» Task details:
Across the records below, how many lines contain the string "README"? Give the number by itself.

______________________________

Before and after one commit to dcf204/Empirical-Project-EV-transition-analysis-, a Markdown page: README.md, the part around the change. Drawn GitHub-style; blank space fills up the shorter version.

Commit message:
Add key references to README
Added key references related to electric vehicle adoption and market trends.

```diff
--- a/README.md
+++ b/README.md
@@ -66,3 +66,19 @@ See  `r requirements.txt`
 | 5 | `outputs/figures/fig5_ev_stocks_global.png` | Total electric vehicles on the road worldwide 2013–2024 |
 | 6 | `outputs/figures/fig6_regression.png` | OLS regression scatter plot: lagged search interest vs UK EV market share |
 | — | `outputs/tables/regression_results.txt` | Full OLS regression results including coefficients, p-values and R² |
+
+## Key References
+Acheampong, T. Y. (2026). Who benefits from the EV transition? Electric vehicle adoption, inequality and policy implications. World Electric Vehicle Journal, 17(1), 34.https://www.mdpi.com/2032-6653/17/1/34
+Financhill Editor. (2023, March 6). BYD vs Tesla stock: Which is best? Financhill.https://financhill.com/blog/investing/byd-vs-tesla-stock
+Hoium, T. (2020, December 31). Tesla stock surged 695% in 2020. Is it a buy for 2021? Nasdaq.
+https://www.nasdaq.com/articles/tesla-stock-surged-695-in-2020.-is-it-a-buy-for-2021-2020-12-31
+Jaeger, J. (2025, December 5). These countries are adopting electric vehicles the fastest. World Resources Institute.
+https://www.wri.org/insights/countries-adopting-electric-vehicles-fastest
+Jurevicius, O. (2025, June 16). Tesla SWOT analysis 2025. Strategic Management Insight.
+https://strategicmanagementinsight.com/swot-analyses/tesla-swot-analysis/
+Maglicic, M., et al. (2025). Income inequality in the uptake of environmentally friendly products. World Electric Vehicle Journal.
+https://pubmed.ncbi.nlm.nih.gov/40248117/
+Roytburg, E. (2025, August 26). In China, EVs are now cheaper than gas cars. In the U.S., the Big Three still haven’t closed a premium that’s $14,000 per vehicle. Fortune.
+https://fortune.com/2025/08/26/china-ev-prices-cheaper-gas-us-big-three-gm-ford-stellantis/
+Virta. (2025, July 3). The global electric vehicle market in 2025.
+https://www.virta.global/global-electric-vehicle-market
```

______________________________

» Answer space:
4